Previously:6A Girls: NiJaree Canady brings Topeka High women’s basketball back to title game
In 2018, the team went 22-3, Canady averaged 20.6 points per game, 10.6 (rebounds per game, 1.8 assists per game, 2.4 steals per game and 1.4 blocks per game.
In 2019, the team went 23-0 with the playoffs stopped due to COVID, averaging 18.8 PPG for Canady, 10.2 RBP 1.4 APG, 2.5 SPG and 1.0 BPG .
Last year Canady averaged 20.6 PPG, 12.3 RPG, 1.1 APG, 2.5 SPG and 1.8 BPG, while the team went 23-2, finishing second in State 6A.
Canady has been named First Team All-League, First Team All-City and First Team All-State in all three years of play.
She won freshman of the year honors as well as being named player of the year in her second and junior years as well as being listed in the state’s Top 5 in those two years as well.
Alexander said his ability to take control of the game, and not in a selfish manner, stood out as it improved year on year.
She called Cannady a dominant player who improved everyone around her with the energy she brought.
Thomas has been playing with Canady since fifth year, and the chemistry they had on the pitch was undeniable.
When asked what made Canady so dangerous, Thomas replied, “Everything. “
“By playing with it for a long time, I could throw it up anytime,” Thomas said. “I could throw it from the half-court and throw it at her, she would go up there and take it and put it in place.
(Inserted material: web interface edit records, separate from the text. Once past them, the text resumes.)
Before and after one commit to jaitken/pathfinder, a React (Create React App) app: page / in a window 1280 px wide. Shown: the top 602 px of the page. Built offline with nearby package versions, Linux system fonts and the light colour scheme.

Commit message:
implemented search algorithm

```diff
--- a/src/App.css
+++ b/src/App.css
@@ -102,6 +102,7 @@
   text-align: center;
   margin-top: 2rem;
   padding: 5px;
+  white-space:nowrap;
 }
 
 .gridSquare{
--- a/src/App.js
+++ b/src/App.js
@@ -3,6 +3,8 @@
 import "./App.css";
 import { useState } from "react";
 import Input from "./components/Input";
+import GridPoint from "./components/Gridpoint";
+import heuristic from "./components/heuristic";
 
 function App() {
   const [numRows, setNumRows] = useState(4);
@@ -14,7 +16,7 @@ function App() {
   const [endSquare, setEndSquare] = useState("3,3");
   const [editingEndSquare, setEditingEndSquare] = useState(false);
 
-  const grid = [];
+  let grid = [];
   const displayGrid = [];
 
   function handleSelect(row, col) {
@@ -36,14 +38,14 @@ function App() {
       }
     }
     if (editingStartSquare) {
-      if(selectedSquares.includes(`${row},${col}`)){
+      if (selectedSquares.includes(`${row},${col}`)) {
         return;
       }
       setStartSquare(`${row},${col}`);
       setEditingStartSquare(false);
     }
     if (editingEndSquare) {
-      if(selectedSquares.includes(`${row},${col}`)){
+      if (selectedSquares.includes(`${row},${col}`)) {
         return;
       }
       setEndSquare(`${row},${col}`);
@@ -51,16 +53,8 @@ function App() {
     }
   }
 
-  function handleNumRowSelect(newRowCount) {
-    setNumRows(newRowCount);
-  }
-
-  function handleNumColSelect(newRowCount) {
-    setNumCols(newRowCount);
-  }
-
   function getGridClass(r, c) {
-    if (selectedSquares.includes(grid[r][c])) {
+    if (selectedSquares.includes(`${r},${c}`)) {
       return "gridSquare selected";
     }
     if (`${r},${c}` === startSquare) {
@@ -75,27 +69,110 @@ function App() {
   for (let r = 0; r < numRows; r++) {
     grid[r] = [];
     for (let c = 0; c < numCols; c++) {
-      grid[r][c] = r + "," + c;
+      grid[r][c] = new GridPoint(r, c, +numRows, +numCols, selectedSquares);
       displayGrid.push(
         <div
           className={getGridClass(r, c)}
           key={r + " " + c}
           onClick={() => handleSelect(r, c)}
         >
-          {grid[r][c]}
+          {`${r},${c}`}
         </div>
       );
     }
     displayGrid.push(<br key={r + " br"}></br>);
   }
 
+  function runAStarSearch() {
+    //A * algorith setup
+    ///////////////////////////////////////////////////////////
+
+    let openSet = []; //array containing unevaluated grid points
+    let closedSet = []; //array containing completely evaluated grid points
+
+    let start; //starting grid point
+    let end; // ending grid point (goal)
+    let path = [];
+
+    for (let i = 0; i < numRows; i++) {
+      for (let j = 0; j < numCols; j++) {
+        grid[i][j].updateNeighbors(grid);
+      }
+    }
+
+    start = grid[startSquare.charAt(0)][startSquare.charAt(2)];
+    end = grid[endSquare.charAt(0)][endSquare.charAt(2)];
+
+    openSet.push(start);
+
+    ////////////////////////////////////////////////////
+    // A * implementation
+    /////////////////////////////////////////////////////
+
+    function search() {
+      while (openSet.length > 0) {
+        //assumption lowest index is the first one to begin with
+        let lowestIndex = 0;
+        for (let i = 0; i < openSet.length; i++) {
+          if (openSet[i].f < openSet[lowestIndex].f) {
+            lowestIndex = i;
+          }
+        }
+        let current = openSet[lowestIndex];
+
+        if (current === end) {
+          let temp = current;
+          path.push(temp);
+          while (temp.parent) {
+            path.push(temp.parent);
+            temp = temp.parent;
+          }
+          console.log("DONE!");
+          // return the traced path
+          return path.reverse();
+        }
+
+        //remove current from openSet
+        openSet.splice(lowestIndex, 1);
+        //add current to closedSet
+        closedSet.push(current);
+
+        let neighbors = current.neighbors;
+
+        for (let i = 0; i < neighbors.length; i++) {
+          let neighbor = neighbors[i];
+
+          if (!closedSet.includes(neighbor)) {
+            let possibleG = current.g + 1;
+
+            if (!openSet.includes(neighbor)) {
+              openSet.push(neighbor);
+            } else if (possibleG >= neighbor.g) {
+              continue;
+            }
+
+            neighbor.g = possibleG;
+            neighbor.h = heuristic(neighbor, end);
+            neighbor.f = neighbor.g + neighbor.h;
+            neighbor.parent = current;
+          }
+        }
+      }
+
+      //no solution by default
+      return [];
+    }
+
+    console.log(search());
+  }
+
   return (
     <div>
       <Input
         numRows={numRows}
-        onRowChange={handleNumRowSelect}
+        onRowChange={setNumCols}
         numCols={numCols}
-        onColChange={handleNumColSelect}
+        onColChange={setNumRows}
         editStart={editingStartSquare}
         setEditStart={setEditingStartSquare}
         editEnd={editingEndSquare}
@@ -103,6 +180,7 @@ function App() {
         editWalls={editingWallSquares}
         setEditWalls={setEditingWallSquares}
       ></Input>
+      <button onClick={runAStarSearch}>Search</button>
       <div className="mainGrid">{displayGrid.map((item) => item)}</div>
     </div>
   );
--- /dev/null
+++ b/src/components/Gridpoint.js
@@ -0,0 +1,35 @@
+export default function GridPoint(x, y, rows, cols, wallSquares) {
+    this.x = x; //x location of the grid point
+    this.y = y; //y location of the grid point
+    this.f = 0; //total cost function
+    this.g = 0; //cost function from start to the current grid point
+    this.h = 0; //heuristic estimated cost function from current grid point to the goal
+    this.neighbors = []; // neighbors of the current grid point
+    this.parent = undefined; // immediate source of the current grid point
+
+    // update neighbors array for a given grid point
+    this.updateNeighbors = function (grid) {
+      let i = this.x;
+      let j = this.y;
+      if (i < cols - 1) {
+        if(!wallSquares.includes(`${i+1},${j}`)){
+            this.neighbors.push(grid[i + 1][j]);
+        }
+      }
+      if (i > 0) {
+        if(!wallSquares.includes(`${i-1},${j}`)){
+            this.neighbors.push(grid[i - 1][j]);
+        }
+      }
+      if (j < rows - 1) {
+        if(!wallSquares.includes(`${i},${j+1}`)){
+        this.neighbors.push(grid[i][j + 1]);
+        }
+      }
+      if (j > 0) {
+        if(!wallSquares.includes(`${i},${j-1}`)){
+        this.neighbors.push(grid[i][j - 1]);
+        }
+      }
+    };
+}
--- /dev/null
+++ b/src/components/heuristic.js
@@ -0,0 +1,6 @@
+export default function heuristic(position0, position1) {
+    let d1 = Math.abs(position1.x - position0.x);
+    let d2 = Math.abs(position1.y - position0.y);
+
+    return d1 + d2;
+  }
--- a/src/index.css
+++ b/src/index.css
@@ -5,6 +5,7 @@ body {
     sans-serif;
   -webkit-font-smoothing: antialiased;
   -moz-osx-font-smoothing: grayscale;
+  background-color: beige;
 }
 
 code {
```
If she missed it, she knew exactly where her bounce was going to go, she would grab it and come back up again.
“With me and NiJa it was natural, we always knew what we could do.”
Following:Repeat POY: Topeka High’s NiJaree Canady Named Best Of The Centennial League For Second Year In A Row
What they will remember
We asked those who saw her year after year what stood out about Canady and facing her on the basketball court, if there had been a “wow” moment they will always remember.
Here is what they said.
Alexander: “It’s just a brickyard, it was hard to keep it. I would fight the refs if it got dirty. They said it wasn’t out of place. There would be three girls trying to move it. It is always a fault.
“Washburn Rural when we were at Washburn Rural and we probably should have lost that game.
“(Canady) got a tip on the play in bounds, got a steal, we shot it, missed it, she got a rebound and kicked it out. To the right person and Faith Shields got it. got a 3 at the end because of what NiJa made. This is the one freshest on my mind.
“We were down the whole game, we weren’t playing well, we didn’t have any of our fans there because of COVID and for her to make that kind of statement was huge.”
Hayden Head Coach Carvel Reynoldson: “When she was in sixth I saw her in Kansas City playing with the boys in seventh at a very high level and not falling back at all. Great rebounder even though she was playing against older boys. Physical, tough. Somewhat. something I had never seen before, a special athlete for sure. “
Emporia Head Coach Carolyn Dorsey: “I remember just hearing the impact of our kids trying to meet her at the free throw line, so she didn’t get a head full of steam coming down the block. She’s so powerful. I have her. watched for three years now. I dreaded playing with her. She’s a child you can’t stop.
“What I will remember about her is how hard she played, how physical she was and how excellent she was as a competitor. She clearly loves softball, but basketball, she does. ‘has made it his own too. It is the mark of a true athlete. “
Seaman Head Coach Matt Tinsley: “In 2020 both of our teams were state ranked teams, and we were in a close game with them at home. We made a concerted effort to try to contain her inside defensively, but she came out. and made a 3-point rhythm. That increased their lead from four to seven late in the game and practically sealed the win for them. Not only could she score at will inside and dominate the glass, but she was could also shoot from the outside. “
Topeka West Head Coach Jeffrey Skar: She was really smart on the job, knew how to get angles and score, and she worked so hard. I don’t really have a ‘wow moment’, just that she was so stable and reliable. S
Contact Seth Kinker at [email protected] Follow him on Twitter @SethKinker.